Something kind of incredible, though, about final tabling this tourney in consecutive years.
People on the forums are rightly bringing up Mike’s old line from Rounders, the one he says with agitation to Jo when defending poker as a skill game. “Why do you think the same five guys make it to the final table of the World Series of Poker every year?” he asks. “What, are they the luckiest guys in Las Vegas?”
The line was more applicable in 1998 than today, although even then the fields for the WSOP Main Event were getting big enough that you weren’t seeing too many return trips to the final table by players. That’s why Harrington’s was so special, as was Mike Matusow’s in 2005 (after having gotten there in 2001) and the near-miss of 2001 champion Carlos Mortensen last year when he finished 10th.
Those quoting the line with reference to Newhouse are doing so ironically. With so many playing, it’s absurd to think the same guys are going to get back to the WSOP ME final table “every year.”
But somehow Newhouse is there again. Part of another November Nine. And another four-month delay during which he’ll be earning a lot more attention this time than he did last year.
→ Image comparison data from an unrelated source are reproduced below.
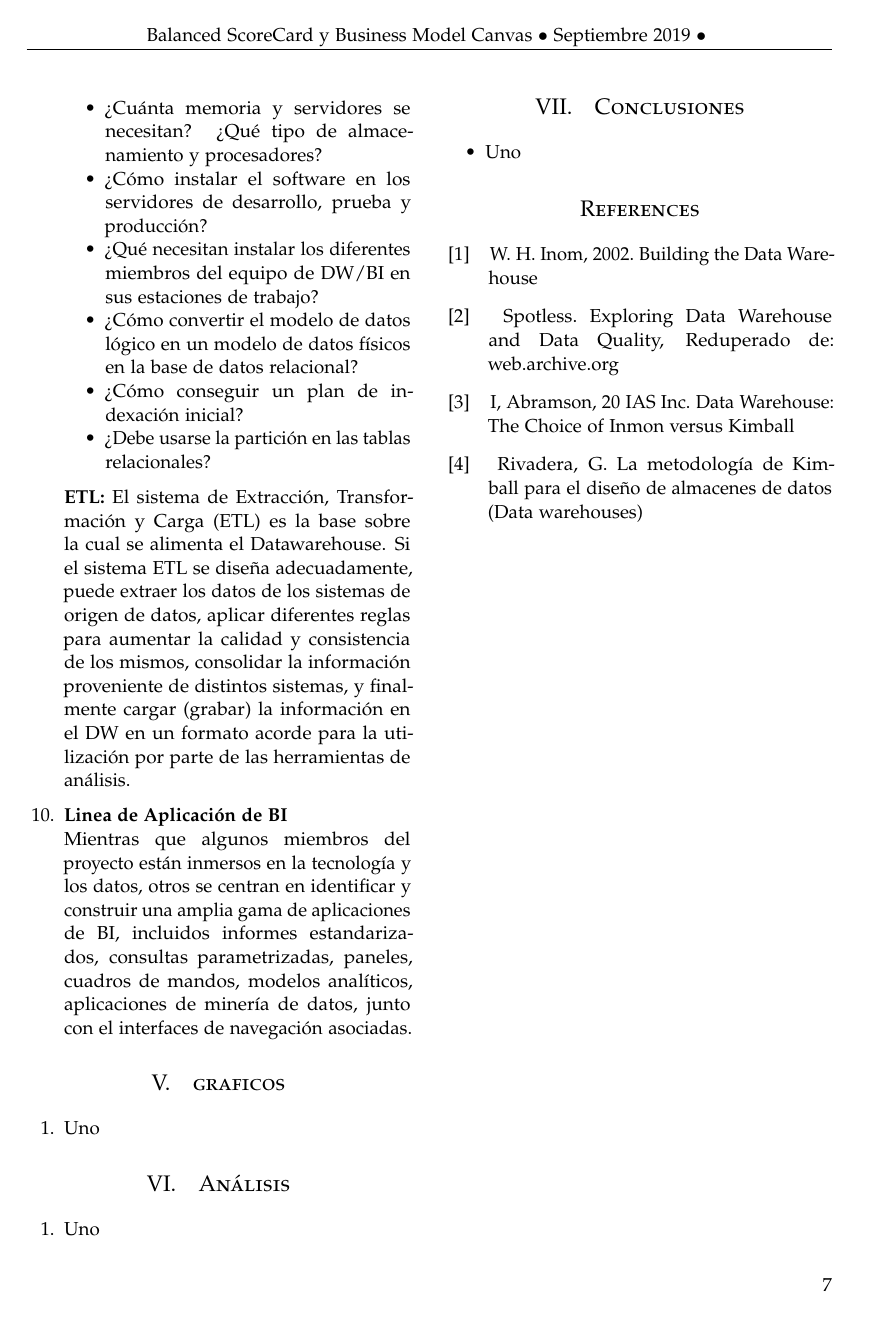
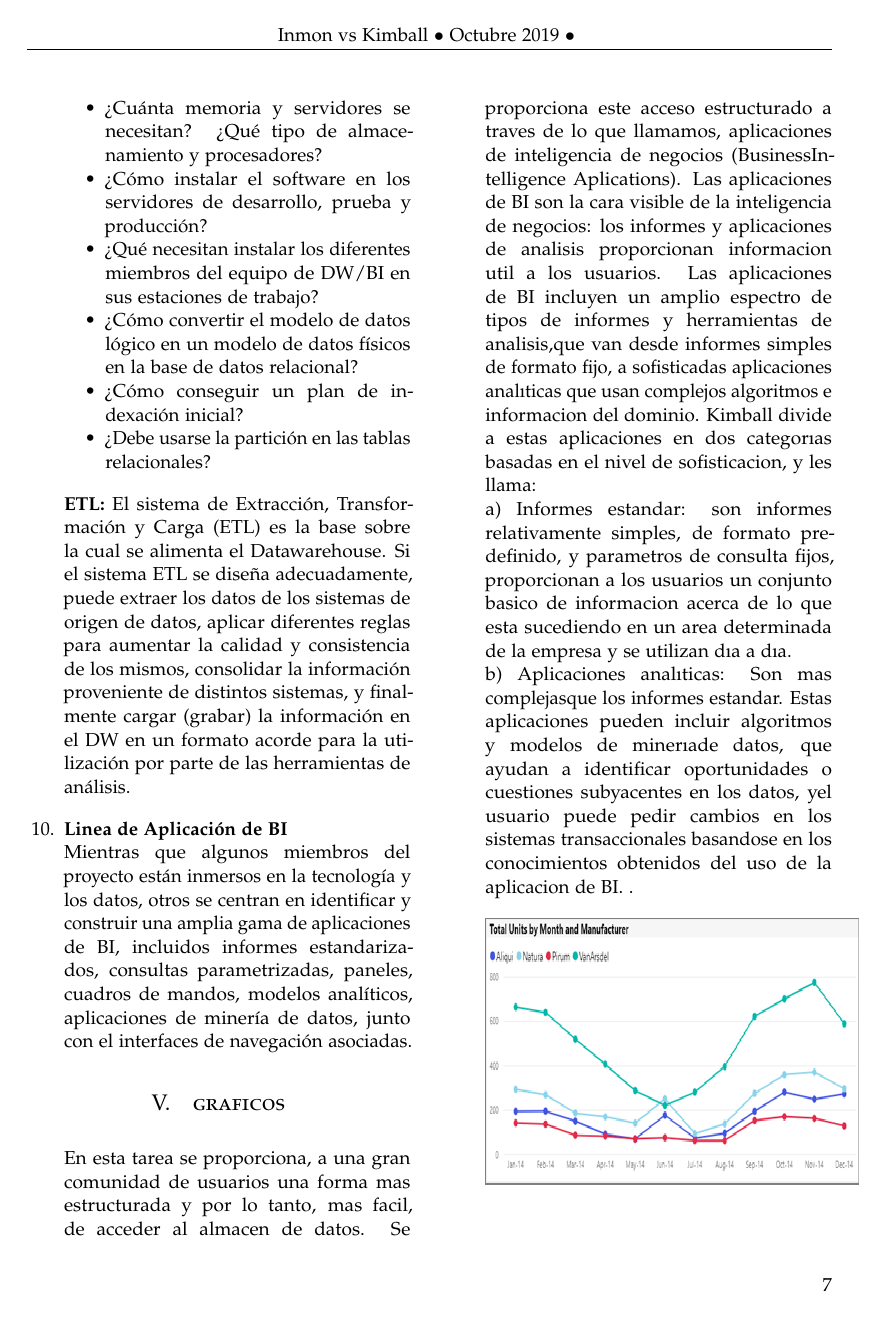
Before and after one commit to Andre-Reinoso/Inmon-vs-Kimball, a LaTeX paper (articulo.tex): page 7 of 7 before the commit and page 7 of 9 after it. Compiled offline with pdfLaTeX.

Commit message:
Add files via upload

```diff
--- a/articulo.tex
+++ b/articulo.tex
@@ -39,7 +39,7 @@
 \pagestyle{fancy}
 \fancyhead{}
 \fancyfoot{}
-\fancyhead[C]{Balanced ScoreCard y Business Model Canvas $\bullet$ Septiembre 2019 $\bullet$ }
+\fancyhead[C]{Inmon vs Kimball $\bullet$ Octubre 2019 $\bullet$ }
 \fancyfoot[RO,LE]{\thepage}
 
 
@@ -316,8 +316,11 @@ Mientras que algunos miembros del proyecto están inmersos en la tecnología y l
 
 \section{graficos}
 \begin{enumerate}
+En esta tarea se proporciona, a una gran comunidad de usuarios una forma mas estructurada y por lo tanto, mas facil, de acceder al almacen de datos. Se proporciona este acceso estructurado a traves de lo que llamamos, aplicaciones de inteligencia de negocios (BusinessIntelligence Aplications). Las aplicaciones de BI son la cara visible de la inteligencia de negocios: los informes y aplicaciones de analisis proporcionan informacion util a los usuarios. Las aplicaciones de BI incluyen un amplio espectro de tipos de informes y herramientas de analisis,que van desde informes simples de formato fijo, a sofisticadas aplicaciones analıticas que usan complejos algoritmos e informacion del dominio. Kimball divide a estas aplicaciones en dos categorıas basadas en el nivel de sofisticacion, y les llama: \\a) Informes estandar: son informes relativamente simples, de formato predefinido, y parametros de consulta fijos, proporcionan a los usuarios un conjunto basico de informacion acerca de lo que esta sucediendo en un area determinada de la empresa y se utilizan dıa a dıa. \\b) Aplicaciones analıticas: Son mas complejasque los informes estandar. Estas aplicaciones pueden incluir algoritmos y modelos de minerıade  datos,  que  ayudan  a  identificar  oportunidades  o  cuestiones  subyacentes  en  los  datos,  yel usuario puede pedir cambios en los sistemas transaccionales basandose en los conocimientos obtenidos del uso de la aplicacion de BI. . \\\\
 
- \item Uno
+\includegraphics[width=7cm, height=5cm]{Imagenes/power-bi-line}
+\\
+
 
 \end{enumerate}
 
@@ -329,4 +332,3 @@ Mientras que algunos miembros del proyecto están inmersos en la tecnología y l
 
 \begin{enumerate}
 
-    \item Uno
@@ -339,6 +345,6 @@ Mientras que algunos miembros del proyecto están inmersos en la tecnología y l
 \section{Conclusiones}
 \begin{itemize}
- \item Uno
+ Se ha demostrado que tanto el enfoque de Inmon como el de Kimball funcionan para entregar con éxito almacenes de datos. Incluso hay organizaciones donde se ha implementado una combinación de ambos ('modelo híbrido'). En un modelo híbrido, el almacén de datos se construye utilizando el modelo Inmon, y además del almacén de datos integrado, los almacenes de datos orientados a procesos de negocio se construyen utilizando el esquema en estrella para la presentación de informes. No podemos generalizar y decir que un enfoque es mejor que el otro; Ambos tienen sus ventajas y desventajas, y ambos funcionan bien en diferentes escenarios. El arquitecto tiene que seleccionar un enfoque para el almacén de datos en función de los diferentes factores; Se identificaron algunas claves en este documento. Finalmente, para que cualquier enfoque sea exitoso, debe ser cuidadosamente pensado, discutido en detalle. \\\\\\\\\\\\\\\
 
 \end{itemize}
 
```
Also changed, not shown: Imagenes/linea_bi1.jpg (added), Imagenes/power-bi-line.png (added), articulo.pdf, articulo.tex (8 more changed lines).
There are some stories in this final nine -- the foosball champion, the Dutch leader with some big online scores and stories, the first Brazilian ever to make a WSOP ME final table, a couple who’ve never cashed at the WSOP at all and a few others with only a few small scores in prelims before.
But Newhouse’s return will be the main thread in the narrative from here to November, there’s no doubt. As it should be.